#### What you will do
Every entry below should be returned exactly as it appears, with pictures left out.

#### Source records
━━━
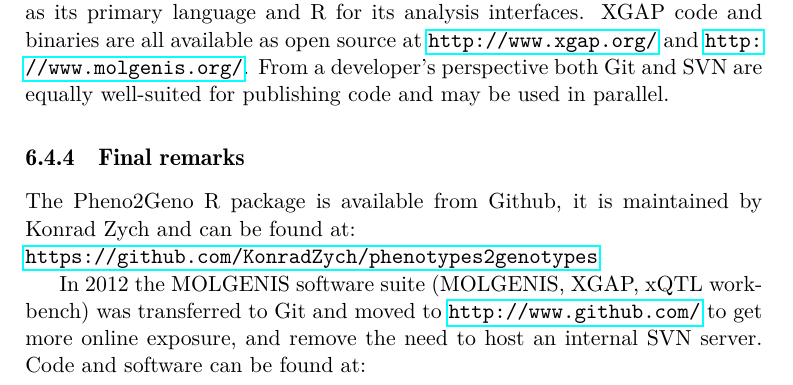
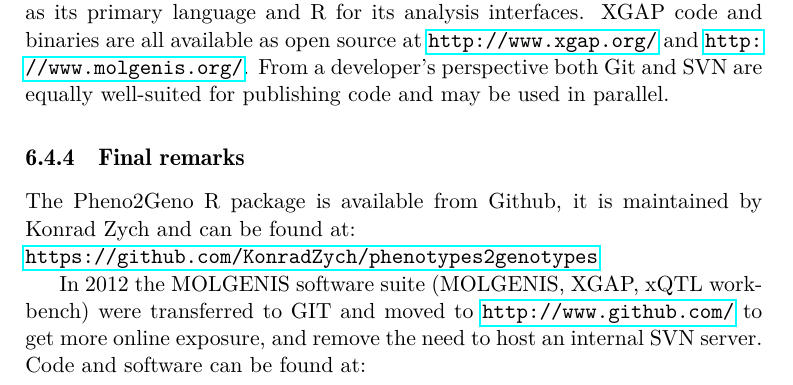
Before and after one commit to DannyArends/Thesis, a LaTeX thesis (Thesis.tex, which reads additional.tex): part of page 124 of 160, cut so that both start at the same text. Compiled offline with pdfLaTeX.

Commit message:
Again minor

```diff
--- a/additional.tex
+++ b/additional.tex
@@ -315,7 +315,7 @@ SVN are equally well-suited for publishing code and may be used in parallel.
 The Pheno2Geno R package is available from Github, it is maintained by Konrad Zych and can be found at:\\
 \url{https://github.com/KonradZych/phenotypes2genotypes}
 
-In 2012 the MOLGENIS software suite (MOLGENIS, XGAP, xQTL workbench) was transferred to Git and
+In 2012 the MOLGENIS software suite (MOLGENIS, XGAP, xQTL workbench) were transferred to GIT and
 moved to \url{http://www.github.com/} to get more online exposure, and remove the need to host
 an internal SVN server. Code and software can be found at:\\
 \url{http://www.github.com/Molgenis/}
```
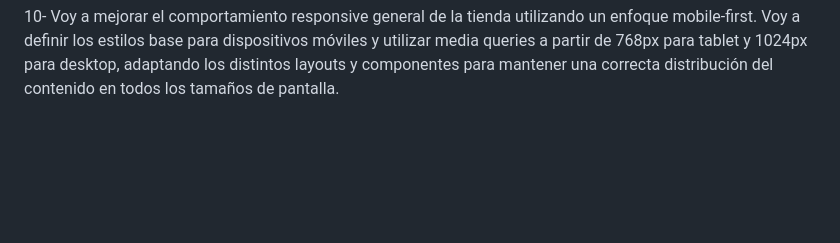
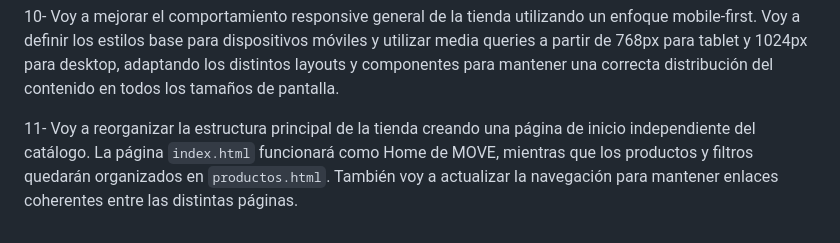
Before and after one commit to TomasCorsi/app-web-cliente-tomas-corsi, a Markdown page: predicciones.md, the part around the change. Drawn GitHub-style; blank space fills up the shorter version.

Commit message:
docs: agregar predicción de nueva página de inicio"

```diff
--- a/predicciones.md
+++ b/predicciones.md
@@ -51,3 +51,9 @@ un enfoque mobile-first. Voy a definir los estilos base para dispositivos
 móviles y utilizar media queries a partir de 768px para tablet y 1024px para
 desktop, adaptando los distintos layouts y componentes para mantener una
 correcta distribución del contenido en todos los tamaños de pantalla.
+
+11- Voy a reorganizar la estructura principal de la tienda creando una página
+de inicio independiente del catálogo. La página `index.html` funcionará como
+Home de MOVE, mientras que los productos y filtros quedarán organizados en
+`productos.html`. También voy a actualizar la navegación para mantener enlaces
+coherentes entre las distintas páginas.
```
━━━
#### Exercise output
Before and after one commit to DannyArends/Thesis, a LaTeX thesis (Thesis.tex, which reads additional.tex): part of page 124 of 160, cut so that both start at the same text. Compiled offline with pdfLaTeX.

Commit message:
Again minor

```diff
--- a/additional.tex
+++ b/additional.tex
@@ -315,7 +315,7 @@ SVN are equally well-suited for publishing code and may be used in parallel.
 The Pheno2Geno R package is available from Github, it is maintained by Konrad Zych and can be found at:\\
 \url{https://github.com/KonradZych/phenotypes2genotypes}
 
-In 2012 the MOLGENIS software suite (MOLGENIS, XGAP, xQTL workbench) was transferred to Git and
+In 2012 the MOLGENIS software suite (MOLGENIS, XGAP, xQTL workbench) were transferred to GIT and
 moved to \url{http://www.github.com/} to get more online exposure, and remove the need to host
 an internal SVN server. Code and software can be found at:\\
 \url{http://www.github.com/Molgenis/}
```
Before and after one commit to TomasCorsi/app-web-cliente-tomas-corsi, a Markdown page: predicciones.md, the part around the change. Drawn GitHub-style; blank space fills up the shorter version.

Commit message:
docs: agregar predicción de nueva página de inicio"

```diff
--- a/predicciones.md
+++ b/predicciones.md
@@ -51,3 +51,9 @@ un enfoque mobile-first. Voy a definir los estilos base para dispositivos
 móviles y utilizar media queries a partir de 768px para tablet y 1024px para
 desktop, adaptando los distintos layouts y componentes para mantener una
 correcta distribución del contenido en todos los tamaños de pantalla.
+
+11- Voy a reorganizar la estructura principal de la tienda creando una página
+de inicio independiente del catálogo. La página `index.html` funcionará como
+Home de MOVE, mientras que los productos y filtros quedarán organizados en
+`productos.html`. También voy a actualizar la navegación para mantener enlaces
+coherentes entre las distintas páginas.
```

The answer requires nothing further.